Taiwan’s Ministry of Culture called off the physical fair shortly before it was set to open. The ministry had hoped to use the fair to give the country's domestic publishing and bookselling industries a boost by distributing 200,000 coupons—each valued at NT$100 (or $3.47)—to all fair visitors. But because of the Covid outbreak, all large-scale public events ahead of the upcoming week-long Chinese New Year holiday have now been canceled. (Thus far, the island has 911 Covid cases and only eight deaths due to Covid-19. But it reported its first Covid-19 death in eight months on Saturday and more than 4,000 people are now under quarantine.)
The cancellation made all TIBE-related events go virtual. Korea, the 2021 guest of honor, offered Exhibit XYZ to introduce Korean books on—and by—generations X, Y, and Z, focusing on common issues the different generations face, including gender inequality (i.e., the XX and XY gap) and environmental crises. Tohan Corp., one of the biggest copyright agencies in Japan, put together titles from 10 publishers and presented several author talks in the Japan Books Meet-up. Italy came in with two major exhibitions: Illustrators for Gianni Rodari: Italian Excellence, which offered 63 illustrations to mark the centennial birthday of Rodari, the first Italian writer to receive the Hans Christian Andersen Award, and Manga Made in Italy to highlight around 10 significant works published in the 2010s by millennial Italian authors.
There were also a number of educational forums and talks, among them: The Frankfurt Publishers’ Training Program (focusing on social media marketing and licensing); International Publishing Forum (imagining the post-pandemic era); Children’s Book Forum (featuring nonfiction picture books); and Book Design Forum (elaborating on future trends). The Spanish Market Introduction offered a look at the Spanish book market with a general introduction to the Guadalajara International Book Fair. There were also digital business matchmaking sessions with publishers from countries such as Chile, Germany, and Korea.
“The participants of the International Publishing Forum were mostly from Taiwan and Korea, and pandemic-related publishing phenomenon was a hot topic,” said Michelle Tu, senior coordination manager at the Taipei Book Fair Foundation, the organizer of TIBE. Publications on religion/spirituality and interior decorating are on the rise in Korea, Tu said. In Taiwan, where the pandemic is largely contained, Tu said the publishers are focusing on the impact of BookTubers, podcasters, and different social media platforms in propelling the publishing industry forward. Overall, Tu said, the Taiwan publishing industry has remained stable, publishing roughly the same number of new titles—about 36,000—in both 2019 and 2020.

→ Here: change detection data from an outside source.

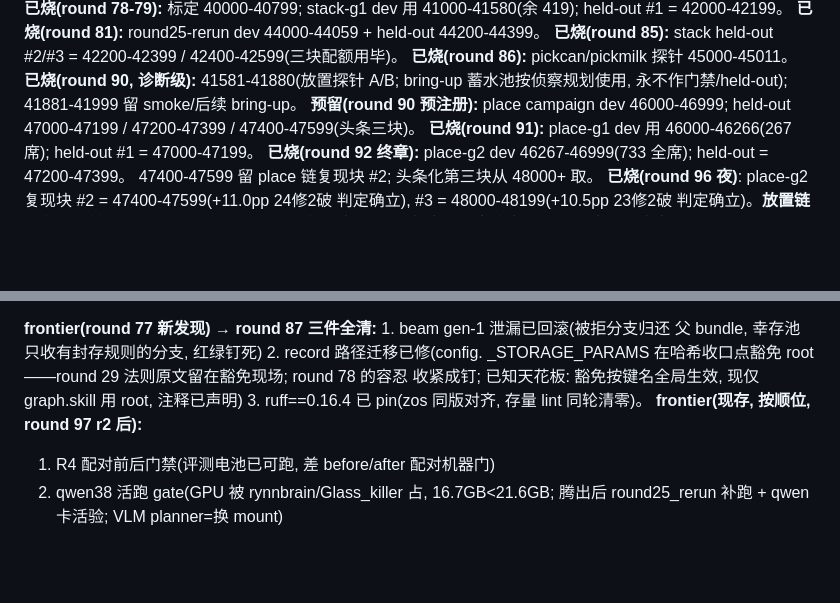
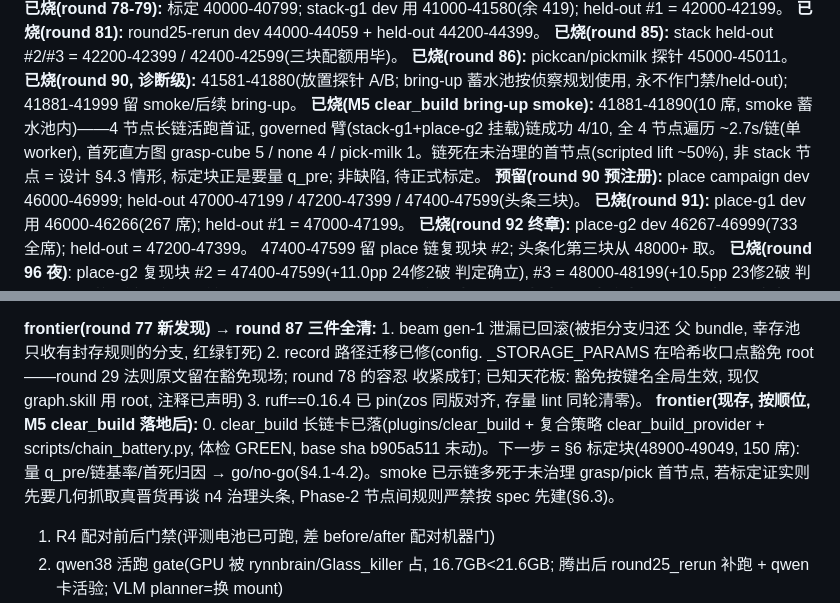
Before and after one commit to GuoZheXinDeGuang/physical-harness, a Markdown page: STATUS.md, 2 parts joined by grey strips. Drawn GitHub-style; blank space fills up the shorter version.

Commit message:
status: M5 clear_build landed — frontier + smoke burn ledger (41881-41890)
Appends the bring-up smoke burn (within the reserved 41881-41999 smoke range,
no new allocation) and the frontier item 0: card landed, next step is the
calibration block (48900-49049) to measure q_pre/attribution before any Phase-2.

```diff
--- a/STATUS.md
+++ b/STATUS.md
@@ -26,6 +26,7 @@ manifest 自注册(卡=目录, base sha 逐位不变)、体检+验货(含 task_b
 **已烧(round 86):** pickcan/pickmilk 探针 45000-45011。
 **已烧(round 90, 诊断级):** 41581-41880(放置探针 A/B; bring-up 蓄水池按侦察规划使用,
 永不作门禁/held-out); 41881-41999 留 smoke/后续 bring-up。
+**已烧(M5 clear_build bring-up smoke):** 41881-41890(10 席, smoke 蓄水池内)——4 节点长链活跑首证, governed 臂(stack-g1+place-g2 挂载)链成功 4/10, 全 4 节点遍历 ~2.7s/链(单 worker), 首死直方图 grasp-cube 5 / none 4 / pick-milk 1。链死在未治理的首节点(scripted lift ~50%), 非 stack 节点 = 设计 §4.3 情形, 标定块正是要量 q_pre; 非缺陷, 待正式标定。
 **预留(round 90 预注册):** place campaign dev 46000-46999; held-out 47000-47199 /
 47200-47399 / 47400-47599(头条三块)。
 **已烧(round 91):** place-g1 dev 用 46000-46266(267 席); held-out #1 = 47000-47199。
@@ -42,7 +43,8 @@ gen-1 dev 功效规划取 196 席(48200-48395), 实测 196/196 = 100.0% 基线
 _STORAGE_PARAMS 在哈希收口点豁免 root——round 29 法则原文留在豁免现场; round 78 的容忍
 收紧成钉; 已知天花板: 豁免按键名全局生效, 现仅 graph.skill 用 root, 注释已声明)
 3. ruff==0.16.4 已 pin(zos 同版对齐, 存量 lint 同轮清零)。
-**frontier(现存, 按顺位, round 97 r2 后):**
+**frontier(现存, 按顺位, M5 clear_build 落地后):**
+0. clear_build 长链卡已落(plugins/clear_build + 复合策略 clear_build_provider + scripts/chain_battery.py, 体检 GREEN, base sha b905a511 未动)。下一步 = §6 标定块(48900-49049, 150 席): 量 q_pre/链基率/首死归因 → go/no-go(§4.1-4.2)。smoke 已示链多死于未治理 grasp/pick 首节点, 若标定证实则先要几何抓取真晋货再谈 n4 治理头条, Phase-2 节点间规则严禁按 spec 先建(§6.3)。
 1. R4 配对前后门禁(评测电池已可跑, 差 before/after 配对机器门)
 2. qwen38 活跑 gate(GPU 被 rynnbrain/Glass_killer 占, 16.7GB<21.6GB; 腾出后
    round25_rerun 补跑 + qwen 卡活验; VLM planner=换 mount)
```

Virtual TIBE also offered a Book Show segment, featuring titles for possible rights deals from companies such as Arena Verlag, Bonnier Books (U.K.), Clavis, DK, Quarto Group, and Thames & Hudson—all familiar names from previous TIBEs. Authors from near and far participated in livestreamed Book Presentation, including Raffaella Castagna (talking about her title Artist’s Cats), Maria Lazarova (Emma and Pink Whales), Suzy Lee (from Korea), and Amitav Ghosh (India). There were also virtual talks by Twilight author Stephenie Meyer and Nobel Laureate Kazuo Ishiguro,.
“The segments featuring Japanese novelist Keiichiro Hirano, Korean illustrator Suzy Lee, and our Digital Minister Audrey Tang were among the most viewed,” said Tu. “So was the talk about the future of reading by Zhan Hongzhi, the chairman of PC Home Online, who is a cultural icon in Taiwan.”
In total, there were 454 exhibitors, 161 of which came from overseas. This marked the second time in-person TIBE was canceled due to the pandemic. Last year, the fair was rescheduled from February to May before the in-person portion was eventually scrapped and replaced by a full virtual program.
TIBE remains one of the major book events in the region and is popular with international publishers looking to sell rights and connect with attendees from neighboring areas. The last time TIBE was held in person, in 2019, there were more than 580,000 visitors and over 730 exhibitors.
The 30th edition of TIBE is tentatively scheduled towards the end of January 2022.